Think about the last time that you received praise from someone, perhaps for a great meal, or a job well done. How did you respond? Perhaps you are someone who prefers to give praise and you felt a bit sheepish, or maybe you felt flattered or encouraged? Let’s look at what the Bible says about giving and receiving praise.
At the time of writing, the book of Proverbs was intended for Israel as God’s covenant people and its main purpose was for them ‘to know wisdom and instruction, to understand words of insight’ (Prov. 1:2). The Israelites were to apply its teaching out of their love for God. It was to teach them how to manage daily life and what type of character they should develop. New Covenant Christians need help in living wisely too. Praise, whether we give it or receive it, is one of these things that we need to be wise in.
Giving and receiving praise
When we give praise, it is important to rightly assess the person. Scripture gives clear criteria for this. Paul, speaking of the ministry of the Apostles says, ‘This is how one should regard us, as servants of Christ and stewards of the mysteries of God. Moreover, it is required of stewards that they be found faithful’ (1 Cor. 4:1-2). In the Old Testament, we see examples of assessing someone’s heart and giving praise in response.

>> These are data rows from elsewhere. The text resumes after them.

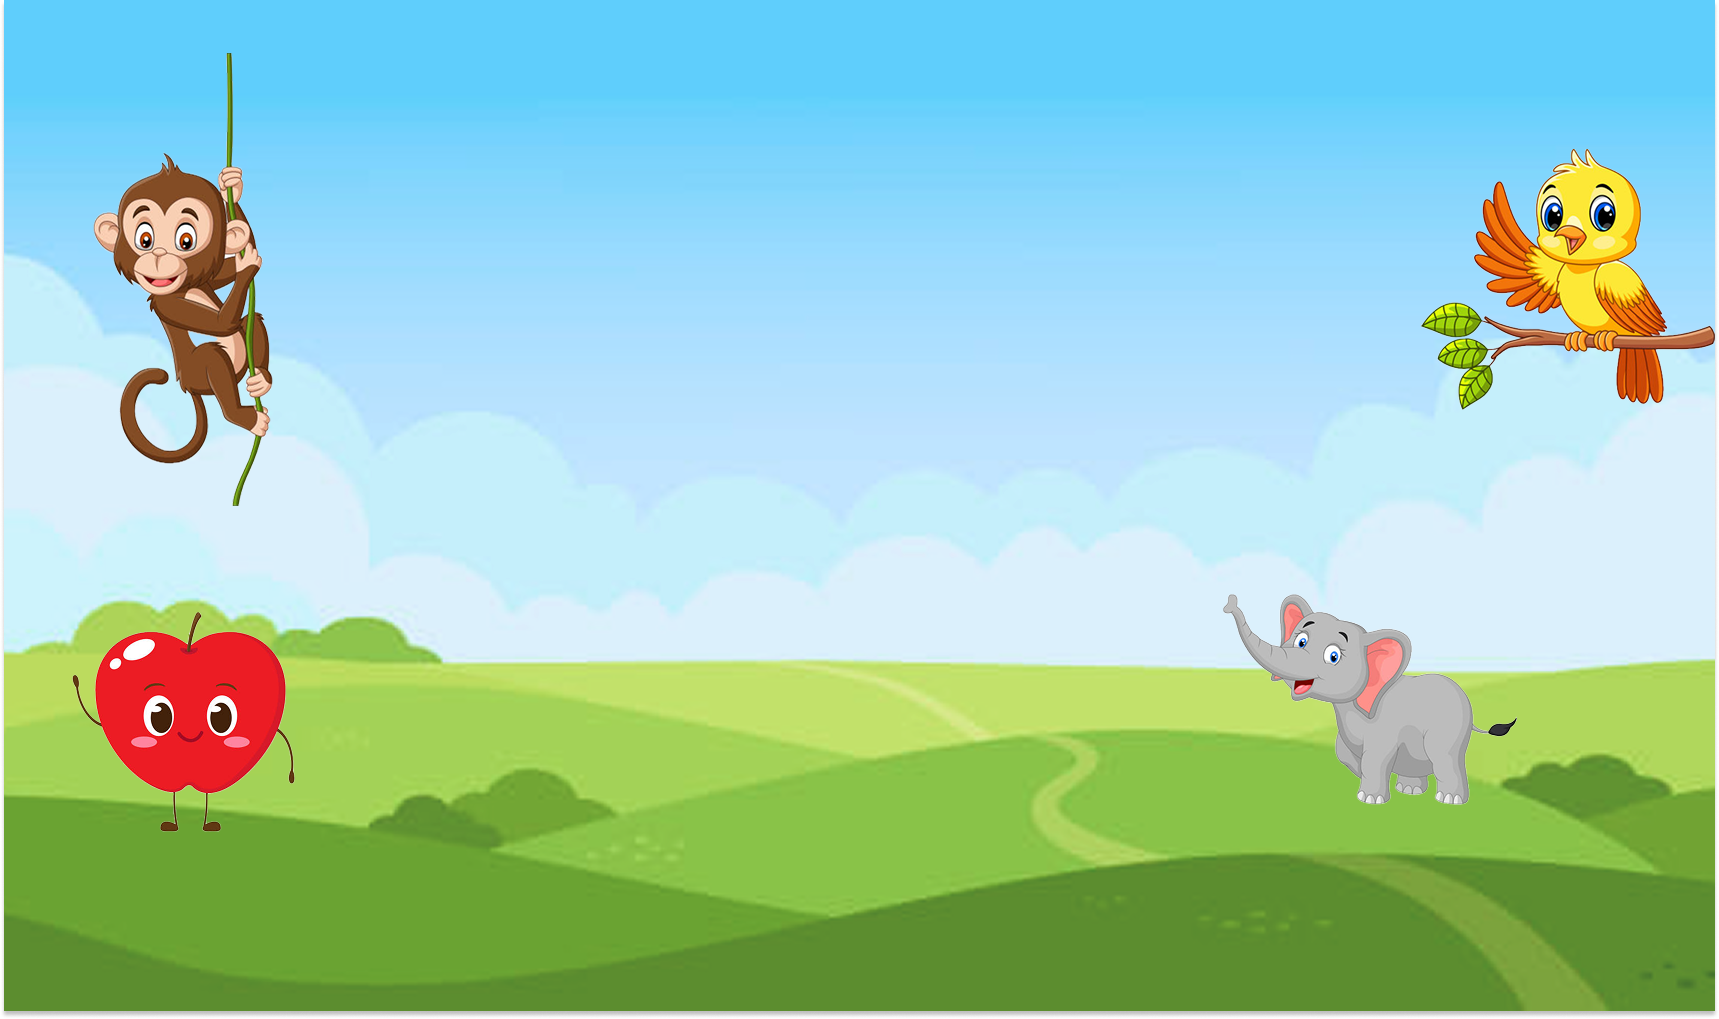
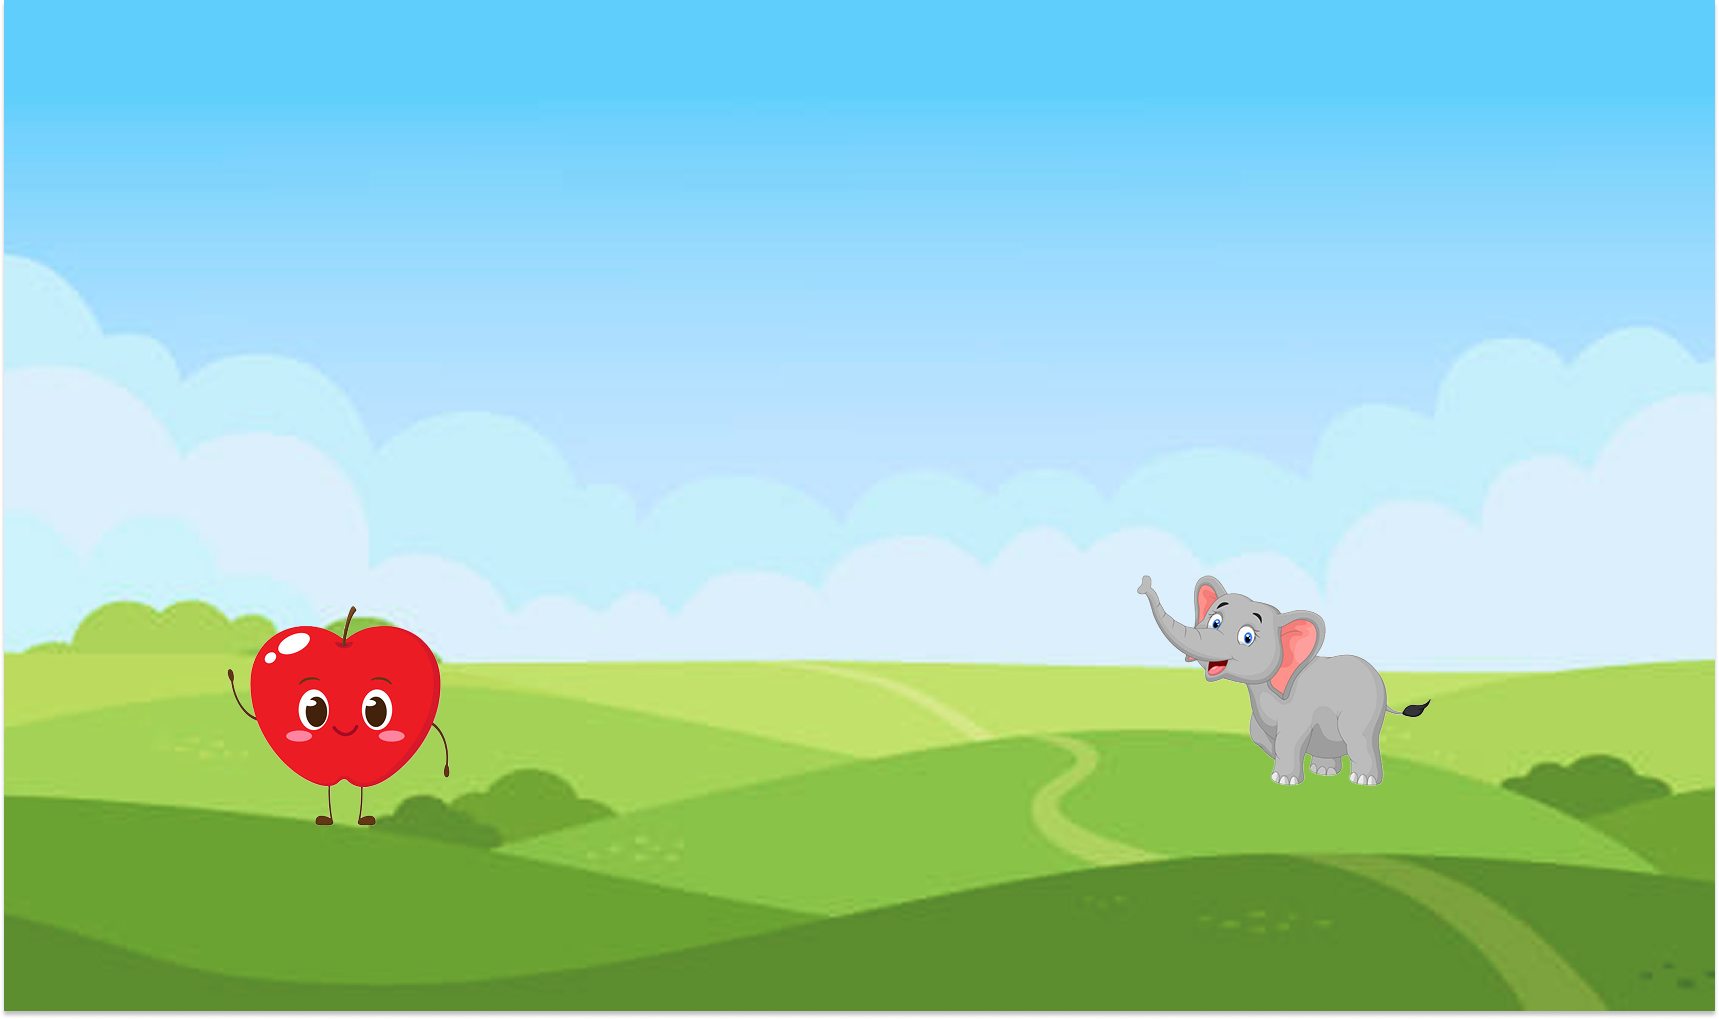
change css of home page

diff --git a/wgame/src/Home/home.jsx b/wgame/src/Home/home.jsx
@@ -1,6 +1,9 @@
 import React, { useEffect, useState } from "react";
 import { useNavigate } from "react-router-dom";
 import bgImage from "../assets/Group 22.png";
+import monkey from "../assets/monkey.png";
+import bird from "../assets/bird.png";
+import { motion } from "framer-motion";
 
 export default function Home() {
   const [isLogIn, setIsLogIn] = useState(false);
@@ -34,9 +37,85 @@ export default function Home() {
         color: "#000",
         textAlign: "center",
         position: "relative",
+        overflow: "hidden",
       }}
     >
-      <h1
+      <motion.img
+        src={monkey}
+        alt="monkey"
+        initial={{ y: -400, rotate: -20, opacity: 0 }}
+        animate={{
+          y: 0,
+          rotate: [0, -10, 10, -10, 10, 0],
+          opacity: 1,
+        }}
+        transition={{
+          y: {
+            duration: 2,
+            ease: "easeOut",
+            type: "spring",
+            stiffness: 70,
+            damping: 10,
+          },
+          rotate: {
+            delay: 1, // start swinging after falling
+            duration: 3,
+            ease: "easeInOut",
+            repeat: Infinity,
+            repeatType: "mirror",
+          },
+        }}
+        style={{
+          position: "absolute",
+          top: "0",
+          left: "4%",
+          width: "160px",
+          height: "auto",
+          zIndex: 5,
+          userSelect: "none",
+          transformOrigin: "top center",
+        }}
+      />
+
+      <motion.img
+        src={bird}
+        alt="bird"
+        initial={{ x: 400, y: -50, opacity: 0, scale: 0.8 }}
+        animate={{
+          x: 0,
+          y: 0,
+          opacity: 1,
+          scale: 1,
+        }}
+        transition={{
+          duration: 4,
+          delay: 1,
+          ease: [0.17, 0.67, 0.83, 0.67],
+          type: "spring",
+          stiffness: 60,
+          damping: 12,
+        }}
+        style={{
+          position: "absolute",
+          top: "8%",
+          right: "0%",
+          width: "280px",
+          height: "auto",
+          zIndex: 6,
+          userSelect: "none",
+        }}
+      />
+
+      <motion.h1
+        initial={{ opacity: 0, y: 80, scale: 0.8 }}
+        animate={{ opacity: 1, y: 0, scale: 1 }}
+        transition={{
+          duration: 2,
+          ease: [0.25, 0.1, 0.25, 1],
+          type: "spring",
+          stiffness: 60,
+          damping: 15,
+        }}
         style={{
           fontSize: "clamp(2rem, 7vw, 5rem)",
           fontFamily: "'Luckiest Guy', cursive",
@@ -44,13 +123,43 @@ export default function Home() {
           textShadow: "3px 3px #fff",
           marginBottom: "2rem",
           letterSpacing: "2px",
+          textAlign: "center",
+          zIndex: 10,
         }}
       >
-        Welcome to <br />
-        <span style={{ color: "#000", textDecoration: "underline" }}>
+        <motion.span
+          initial={{ opacity: 0, y: 40 }}
+          animate={{ opacity: 1, y: 0 }}
+          transition={{
+            duration: 2.5,
+            delay: 0.5,
+            ease: [0.22, 1, 0.36, 1],
+          }}
+          style={{ display: "inline-block" }}
+        >
+          Welcome to
+        </motion.span>
+        <br />
+        <motion.span
+          initial={{ opacity: 0, y: 60 }}
+          animate={{ opacity: 1, y: 0 }}
+          transition={{
+            duration: 4,
+            delay: 1.2,
+            type: "spring",
+            stiffness: 70,
+            damping: 12,
+          }}
+          style={{
+            color: "#000",
+            textDecoration: "underline",
+            display: "inline-block",
+          }}
+        >
           Catch ‘n Match
-        </span>
-      </h1>
+        </motion.span>
+      </motion.h1>
+
       <button
         onClick={handleStartGame}
         style={{
@@ -64,6 +173,7 @@ export default function Home() {
           cursor: "pointer",
           boxShadow: "0px 6px 15px rgba(0,0,0,0.3)",
           transition: "all 0.3s ease",
+          zIndex: 10,
         }}
         onMouseEnter={(e) => {
           e.currentTarget.style.transform = "scale(1.05)";
@@ -78,8 +188,9 @@ export default function Home() {
       >
         Let’s Get Started
       </button>
+
       {isLogIn ? (
-        <p className="mt-3 fs-7 " style={{ fontWeight: "2px" }}>
+        <p className="mt-3 fs-7 " style={{ fontWeight: "2px", zIndex: 10 }}>
           Now you are ready to play game!
         </p>
       ) : (
@@ -88,6 +199,7 @@ export default function Home() {
             marginTop: "20px",
             fontWeight: "600",
             color: "#333",
+            zIndex: 10,
           }}
         >
           Already have an account?{" "}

Proverbs 12:8 says that ‘a man is commended according to his good sense’ and 1 Samuel 2:26 says, ‘Now the boy Samuel continued to grow both in stature and in favour with Lord and also with man.’ We see that it can be a good thing to give well considered praise that is devoid of flattery. Flattery is rooted in wanting something from a person rather than sincerely delighting in them.
What about receiving praise? In Proverbs we read that ‘the crucible is for silver, and the furnace is for gold, and a man is tested by his praise (Prov. 27:21). A crucible is a vessel or container that withstands high temperatures and when the contents are heated, impurities are separated out, thereby refining its content. It’s like when you turn your oven to the self-clean setting and all the nasty bits that have accumulated on the bottom are burned off. Just as a crucible or an oven tests the quality of the materials within it, God uses praise to test our hearts. Our response to praise gives us away. After receiving praise, do we give honour and glory to God and do we remember that we were made by him and for him? Do we humbly remember 1 Corinthians 4 verse 7: ‘What do you have that you did not receive? If then you received it, why do you boast as if you did not receive it?’ At times we forget that it is God’s grace to us that allows us to do anything.
Seeking God’s glory
Our hearts are revealed by how hungry we are for praise. Social media can be a big temptation in this area. It allows us to put forward a version of ourselves that our loved ones might not recognize. Yet, you might ask, surely we can desire praise from others and still follow Christ? After all, we are social creatures made for fellowship, and praise is part of our interactions with one another. This is a good question, so let us look at the life of Jesus: God sent Jesus Christ as a man to live among us, to carry out the mission of reconciling sinful humanity to God. This was accomplished by Jesus’ death on the cross for all who believe in him. Even with such a great mission, John’s gospel says that Jesus ‘was not received by his own’ [people], but that did not deter him (Jn. 1:11). The Lord Jesus asks, ‘How can you believe, when you receive glory from one another and do not seek the glory that comes from the only God? (Jn. 5:44). The Apostle Paul expresses a similar thought, ‘For am I now seeking the approval of God or am I trying to please man? If I were still trying to please man, I would not be a servant of Christ’ (Gal. 1:10). To follow Christ is to care more about Christ and his measure of us than what other people think of us.
Our concern for what others think of us may sometimes be fuelled by comparing ourselves to others. We may be forgetting that God, in his sovereign wisdom, blessed us all with different talents and gifts. Paul says, ‘Now there are varieties of gifts, but the same Spirit; and there are varieties of service, but the same Lord; and there are varieties of activities, but it is the same God who empowers them all in everyone’ (1 Cor 12:4-6). Similarly, Ray Ortlund writes that ‘God does not value intellectual or aesthetic equality among people. He does not value equality in finances, talents and opportunity. It is God who deliberately ordains inequalities in many aspects of our lives.’ If we forget these truths, we can start to believe that we somehow do not measure up and we fail to praise God for the work he is doing in us and fellow believers.
Yet, if you deeply desire praise from others to feel at peace and you habitually engage in behaviours that you know will elicit that praise, there is good news! If you are a believer you can rest in the Lord and his unending, unchanging, perfect love for you.
Meditate on Philippians 4:7-9:
And the peace of God, which surpasses all understanding, will guard your hearts and your minds in Christ Jesus. Finally, brothers, whatever is true, whatever is honourable, whatever is just, whatever is pure, whatever is lovely, whatever is commendable, if there is any excellence, if there is anything worthy of praise, think about these things. What you have learned and received and heard and seen in me—practise these things, and the God of peace will be with you.